I had a lot of challenges. I write about having been the class clown, because my own challenge was to understand my own identity. My brother was the academic one, so for me, a successful day was how many laughs I got in the classroom.
There was one teacher who helped me recognize my intellectual potential – it was in math, and I ended up getting a degree in math. I was almost failing out at one point in high school because I always had a different way of thinking and the school would say, “You need to answer it in the way we’re looking for or it’s wrong.” I had a teacher say, “As long as you can show me what you’re thinking and how you’re coming about it, I’ll accept it.” It was amazing, and then I made sure every single year that she was my teacher.
Did you always know that you wanted to teach in a Jewish school specifically?
One of the things I chronicle were the changes going on in education in Alberta at the time, and I just saw myself as being a teacher.

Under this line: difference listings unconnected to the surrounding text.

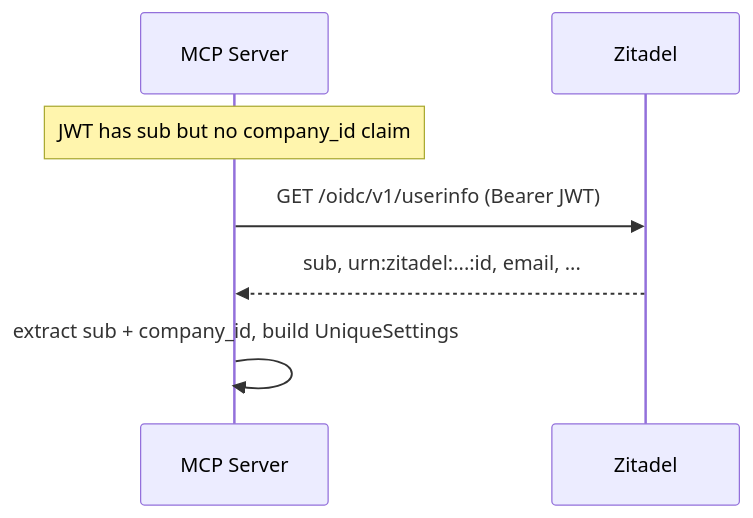
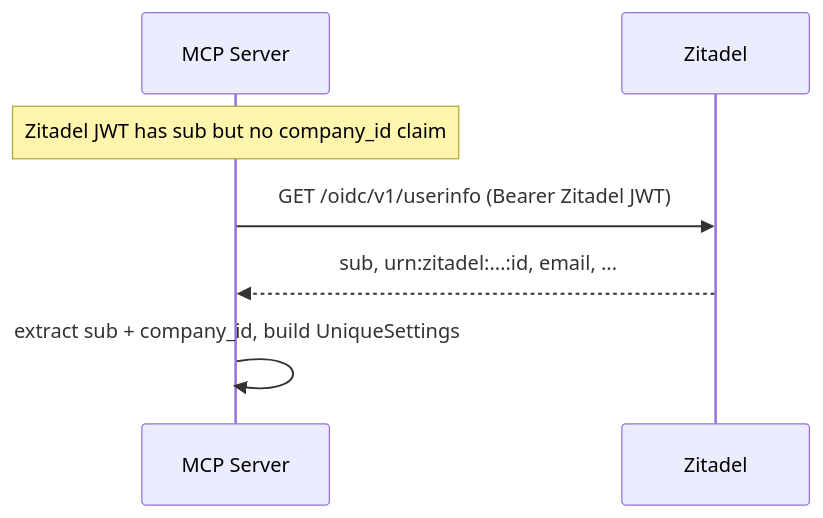
The third of 4 diagrams in unique_mcp/README.md (Unique-AG/ai), drawn with Mermaid before and after one commit. The commit also changed other lines of this file, not shown here.

First line of the commit message:
docs(unique-mcp): correct auth flow to show token swap pattern

````diff
--- a/unique_mcp/README.md
+++ b/unique_mcp/README.md
@@ -121,10 +136,10 @@
 ```mermaid
 sequenceDiagram
     participant MCP as MCP Server
     participant Zitadel
 
-    Note over MCP: JWT has sub but no company_id claim
-    MCP->>Zitadel: GET /oidc/v1/userinfo (Bearer JWT)
+    Note over MCP: Zitadel JWT has sub but no company_id claim
+    MCP->>Zitadel: GET /oidc/v1/userinfo (Bearer Zitadel JWT)
     Zitadel-->>MCP: sub, urn:zitadel:...:id, email, ...
     MCP->>MCP: extract sub + company_id, build UniqueSettings
 ```
````
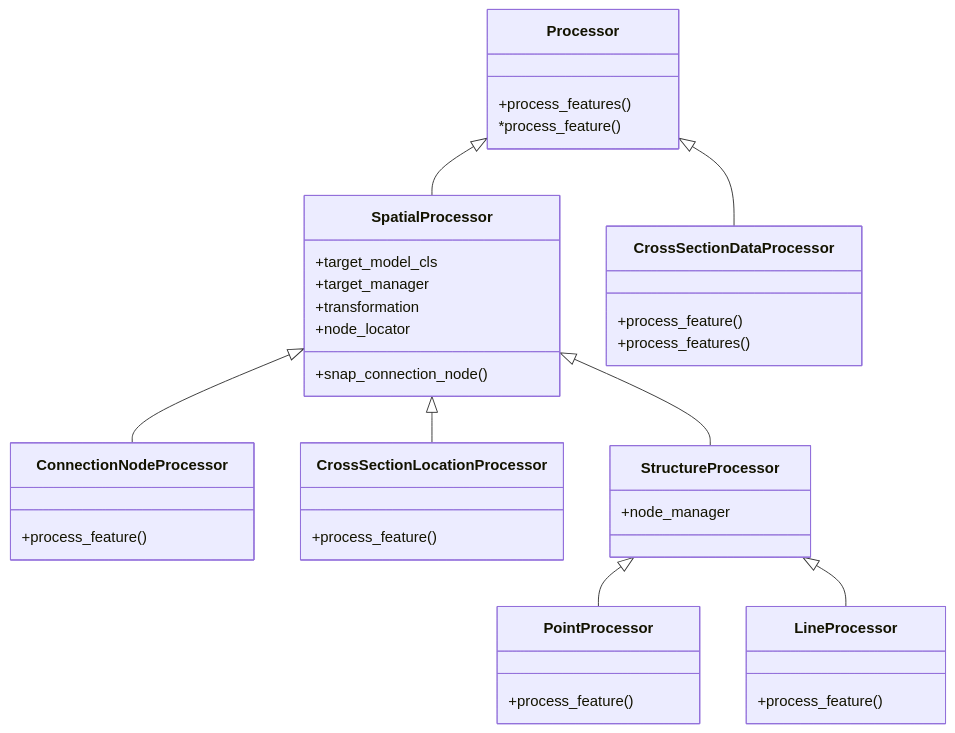
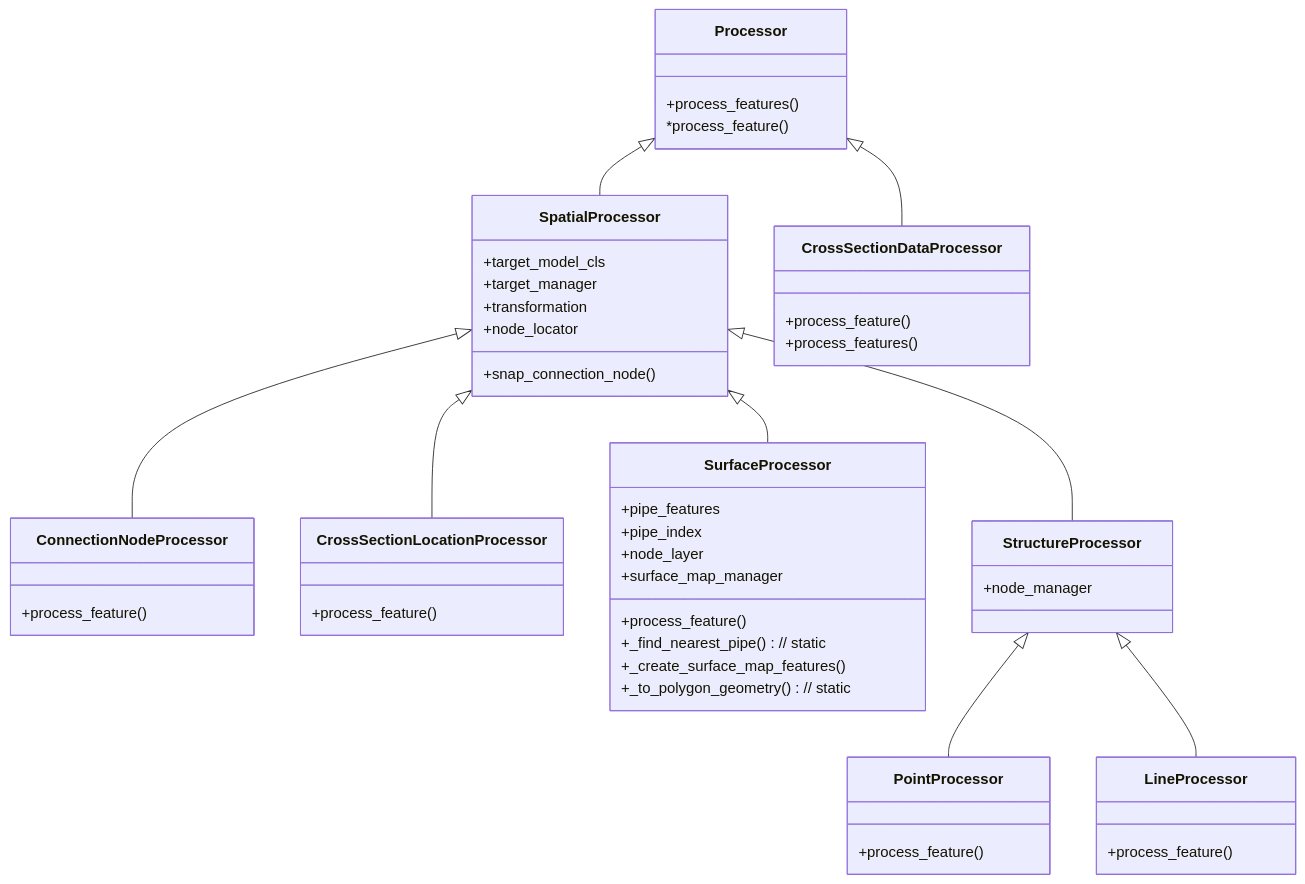
One commit to nens/threedi-schematisation-editor changed the fourth of 4 diagrams in threedi_schematisation_editor/vector_data_importer/DESIGN.md. Above: the diagram before and after it, drawn with Mermaid. The commit also changed other lines of this file and 28 other files, not shown here.

````diff
--- a/threedi_schematisation_editor/vector_data_importer/DESIGN.md
+++ b/threedi_schematisation_editor/vector_data_importer/DESIGN.md
@@ -196,48 +208,60 @@
 ```mermaid
 classDiagram
     Processor <|-- SpatialProcessor
     Processor <|-- CrossSectionDataProcessor
     SpatialProcessor <|-- ConnectionNodeProcessor
     SpatialProcessor <|-- CrossSectionLocationProcessor
+    SpatialProcessor <|-- SurfaceProcessor
     SpatialProcessor <|-- StructureProcessor
     StructureProcessor <|-- PointProcessor
     StructureProcessor <|-- LineProcessor
 
     class Processor {
         +process_features()
         *process_feature()
     }
     
     class CrossSectionDataProcessor {
         +process_feature()
         +process_features()
     }    
 
     class SpatialProcessor {
         +target_model_cls
         +target_manager
         +transformation
         +node_locator
         +snap_connection_node()
     }
 
     class ConnectionNodeProcessor {
         +process_feature()
     }
     
     class CrossSectionLocationProcessor {
         +process_feature()
     }
 
+    class SurfaceProcessor {
+        +pipe_features
+        +pipe_index
+        +node_layer
+        +surface_map_manager
+        +process_feature()
+        +_find_nearest_pipe() // static
+        +_create_surface_map_features()
+        +_to_polygon_geometry() // static
+    }
+
     class StructureProcessor {
         +node_manager
     }
 
     class PointProcessor {
         +process_feature()
     }
 
     class LineProcessor {
         +process_feature()
     }
 ```
````
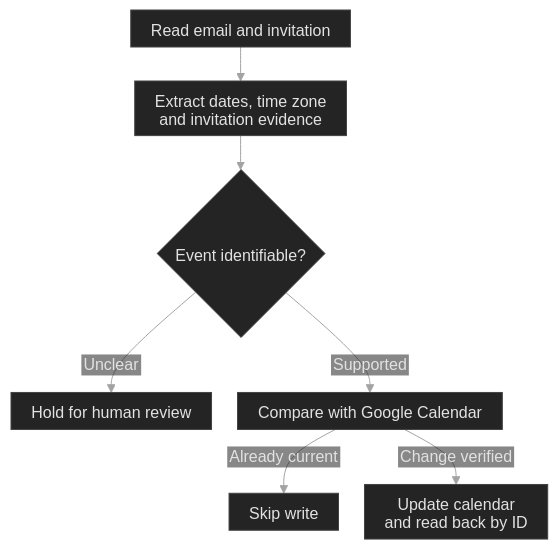
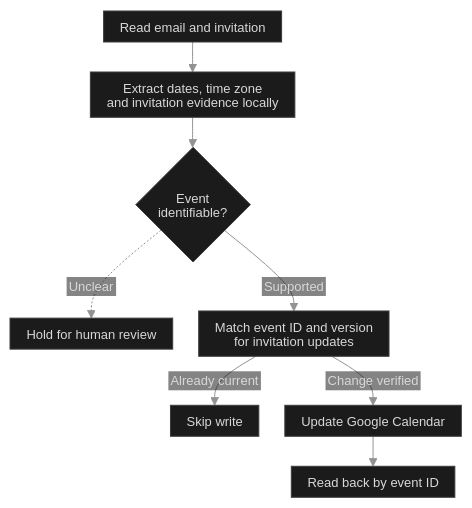
One commit to kazuall/finance-process-portfolio changed the diagram in diagrams/email.mmd. Above: the diagram before and after it, drawn with Mermaid. The commit also changed 43 other files, not shown here.

```diff
--- a/diagrams/email.mmd
+++ b/diagrams/email.mmd
@@ -1,35 +1,36 @@
 ---
 config:
   theme: base
   htmlLabels: false
   themeVariables:
     darkMode: true
-    background: '#101010'
+    background: '#0a0a0a'
     fontFamily: 'Inter, -apple-system, BlinkMacSystemFont, Segoe UI, sans-serif'
-    fontSize: '16px'
-    primaryColor: '#242424'
-    primaryTextColor: '#e2e2e2'
-    primaryBorderColor: '#434343'
-    lineColor: '#a3a3a3'
-    edgeLabelBackground: '#101010'
-    textColor: '#cdcdcd'
+    fontSize: '13px'
+    primaryColor: '#1b1b1b'
+    primaryTextColor: '#d8d8d8'
+    primaryBorderColor: '#3c3c3c'
+    lineColor: '#929292'
+    edgeLabelBackground: '#0a0a0a'
+    textColor: '#d8d8d8'
   flowchart:
     htmlLabels: false
     useMaxWidth: false
     nodeSpacing: 26
-    rankSpacing: 34
-    wrappingWidth: 270
-    padding: 10
+    rankSpacing: 30
+    wrappingWidth: 240
+    padding: 8
     diagramPadding: 5
     curve: basis
-  themeCSS: 'text,tspan{font-family:system-ui,sans-serif!important}.node rect.label-container{rx:3px;ry:3px}.node rect,.node polygon,.flowchart-link{stroke-width:1px!important}.edgeLabel .labelBkg{fill:#101010!important;opacity:1!important}.edgeLabel text{fill:#c4c4c4!important}'
+  themeCSS: 'text,tspan{font-family:system-ui,sans-serif!important;font-weight:400!important}.node rect.label-container{rx:3px;ry:3px}.node rect,.node polygon,.flowchart-link{stroke-width:.85px!important}.edgeLabel .labelBkg{fill:#0a0a0a!important;opacity:1!important}.edgeLabel text{fill:#bebebe!important}'
 ---
 flowchart TB
   accTitle: Calendar updates
   accDescr: Local extraction proposes a calendar change. Ambiguous evidence goes to human review. A supported invitation is matched to the calendar, where current events are skipped and changes are written and read back by ID.
-  mail["Read email and invitation"] --> extract["Extract dates, time zone<br/>and invitation evidence"]
-  extract --> proof{"Event identifiable?"}
-  proof -->|Unclear| review["Hold for human review"]
-  proof -->|Supported| match["Compare with Google Calendar"]
+  mail["Read email and invitation"] --> extract["Extract dates, time zone<br/>and invitation evidence locally"]
+  extract --> proof{"Event<br/>identifiable?"}
+  proof -.->|Unclear| review["Hold for human review"]
+  proof -->|Supported| match["Match event ID and version<br/>for invitation updates"]
   match -->|Already current| noop["Skip write"]
-  match -->|Change verified| write["Update calendar<br/>and read back by ID"]
+  match -->|Change verified| write["Update Google Calendar"]
+  write --> verify["Read back by event ID"]
```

My first job was at my alma mater at the high school I went to after Talmud Torah, which itself was an amazing opportunity, and I describe what it means to have been this student in the school and come back to teach there.
I had an opportunity to go to Texas, where I had my first exposure to a Jewish school as a professional educator.
I describe a lot of systemic issues that were going on in my first Jewish school, having been there as a teacher and I realize that the only way I could actually change the system from within is not through being a regular teacher because of the hierarchical systemic issues, but by becoming a principal, which would be only through obtaining my Orthodox ordination.
We moved to New York for the sole purpose of getting my ordination. While I was doing that, I had three or four incredible experiences teaching in three different schools, each very different in make-up.
There were things that happened that only solidified the idea that schools are really missing the mark. It’s not about how many we graduate, or whoever has the biggest school wins, or how many students we can pack in so we can afford to pay the salaries. Schools are missing the mark in that it is about educating the individual and moving away from the financial challenges and creating a child-focused educational institution.
What do you hope readers will take away from the book?
I want to empower parents to develop the tools to know what questions to ask, to be able to identify what is the best educational institution for their kids. To be very direct, looking here in Toronto where I’ve come after living in Australia for nine years, I’ve had a chance to speak with a lot of different schools and understand the landscape of what is actually happening. There is a lot of turmoil in a lot of the schools, and there is the affordability issue, but even if we put all of that aside, the questions for the parents to ask is if the school is serving the needs of their child. It’s not just about the academics. There are all those other intangibles to make sure that the child is nurtured, understood and has the ability to recognize their individual talents so the children themselves can grow and have their future set in front of them with those doors of opportunity opened.